The ideas written in the texts are not original. They were written for the purpose of self reflection. You will find in them the essence of various scriptures on devotion (Bhakti Shastras) like the Ramayana, Bhagawata, Narada Bhakti Sutra, Geeta, etc. I pay that the text and commentary will help all who read and study it to gain true devotion for the lotus feet of the Guru and Lord.
Saint Tulsidas in Sriramacharitamanas says -
Varsa rtu raghupati tulsi sali sudasa
Rama nama bara dou savana bhadau masa
Devotion for Sri Rama is the rainy season and the devotees are the crops. The two letters ra and ma are the two main months - Sravana and Bhadrapad of the rainy season.

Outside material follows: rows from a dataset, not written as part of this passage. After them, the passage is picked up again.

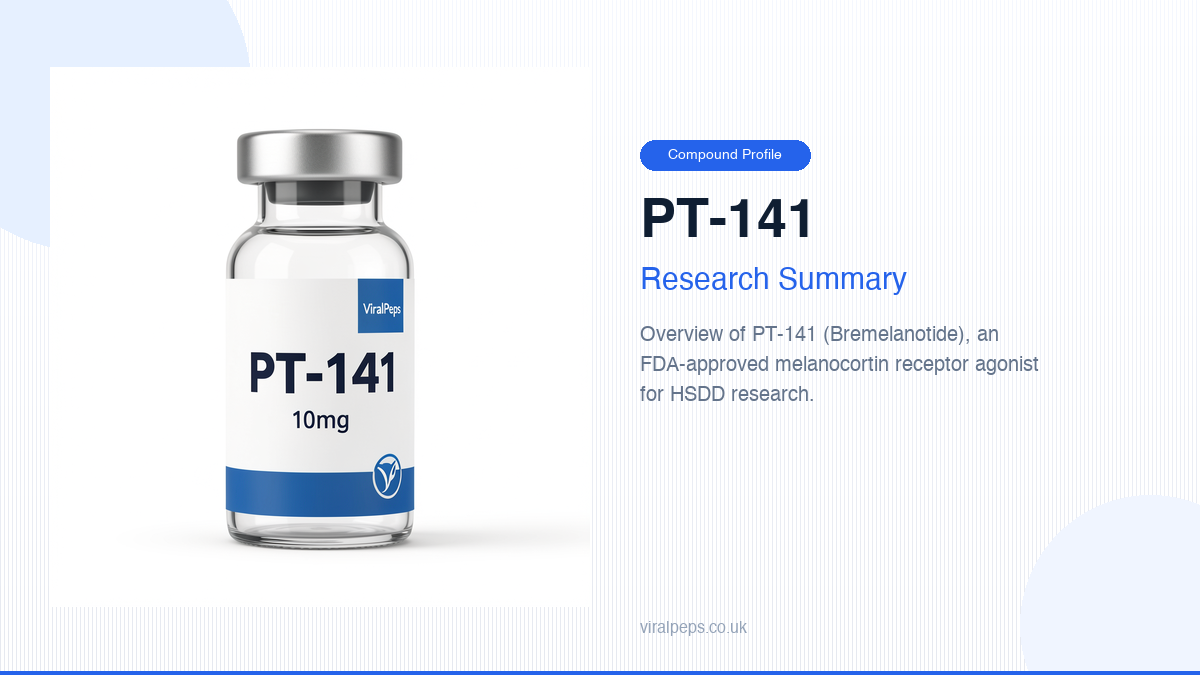
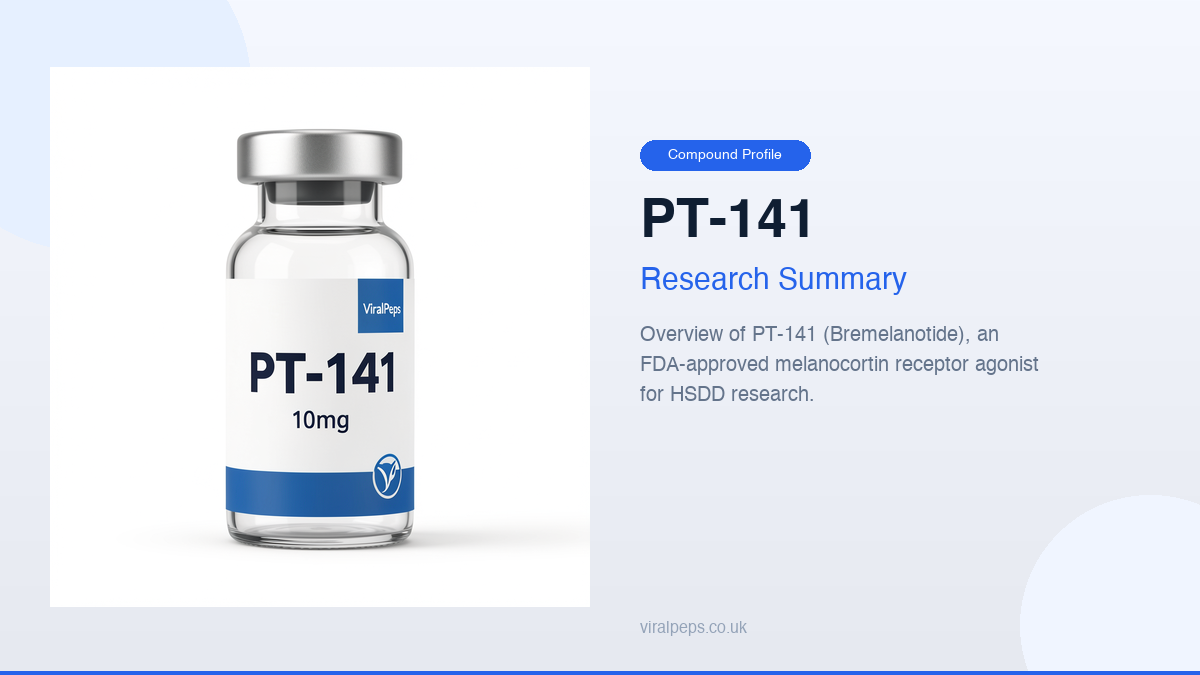
Fix PT-141 card: use solid gradient (range(card_w)) matching Sermorelin exactly

Changed region(s): [[0.0, 0.9333, 0.8633, 0.9956]]

diff --git a/scripts/create_guide_image.py b/scripts/create_guide_image.py
@@ -25,7 +25,7 @@ for y in range(card_h):
     r = int(245 - ratio * 15)
     g = int(248 - ratio * 15)
     b = int(255 - ratio * 15)
-    for x in range(0, card_w, 4):
+    for x in range(card_w):
         draw.point((x, y), fill=(r, g, b))
 
 # Decorative circles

In summer, the land is parched and barren. All beings are tortured by the heat and crave for rains. In case of a drought, the situation worsens and there is poverty, hunger and death. With the first signs of rain, there arises hope in all, for the good days to come. With the first showers, all rejoice and the earth gives its sweetest fragrance. In India, we have a four months monsoon season. In the months of Sravana and Bhadrapad (months of the Indian calendar which fall around July and August), the rains intensify. The deepest layers of the earth get soaked with water, the rivers flow with full strength and speed, the lakes and ponds are full to capacity. All beings feel happy and satisfied. Mother earth wears her rich, green clothes and is bedecked with beautiful flowers, valuable herbs and trees and nourishing fruits and crops. The farmers are content, business prospers and there is an overall feeling of confidence and happiness in the country.
Similarly, when a man's heart is dry and parched, with the rubble and stones of bitterness, anger, jealousy, cynicism, dislikes and hatred, he remains miserable and makes others unhappy too. With even a trickle of love, there is a sense of relief. A shower of love brings total fulfilment. Such devotion is gained by the grace of the Lord and influence of satsanga (company of the great) and chanting the divine name of Lord Rama. Such a crop of devotees sustain and nourish the entire society.
Devotion for God is complete fulfilment in itself and it adds beauty to all our worldly achievements of name and fame, wealth and pleasure etc. However, without this devotion, everything is incomplete and meaningless. It is something like a person wearing ornaments without wearing clothes. This example given in Tulasi Ramayana is powerful and expresses the supreme status of devotion in one's life.
There is an interesting story in the Puranas. Devatas (demi gods) and the 'Asuras' (demons) worked together to churn the milky ocean. After overcoming many obstacles, they got a pot of nectar. None wanted to share it with others. There was a fight over its' distribution. Finally, some got more, some less and the Asuras did not get at all. Even those who got it were not totally satisfied. Those who drank the same, got a temporary victory over others. This nectar did not rid them of fear and anxiety, desires and cravings. This is the case with all worldly achievements. The nectar of devotion is different. It is shared with all and it increases on sharing. There is only joy in another's gain of it and •there is no anxiety or fear of losing it. It gives one immortal fame and lasting happiness.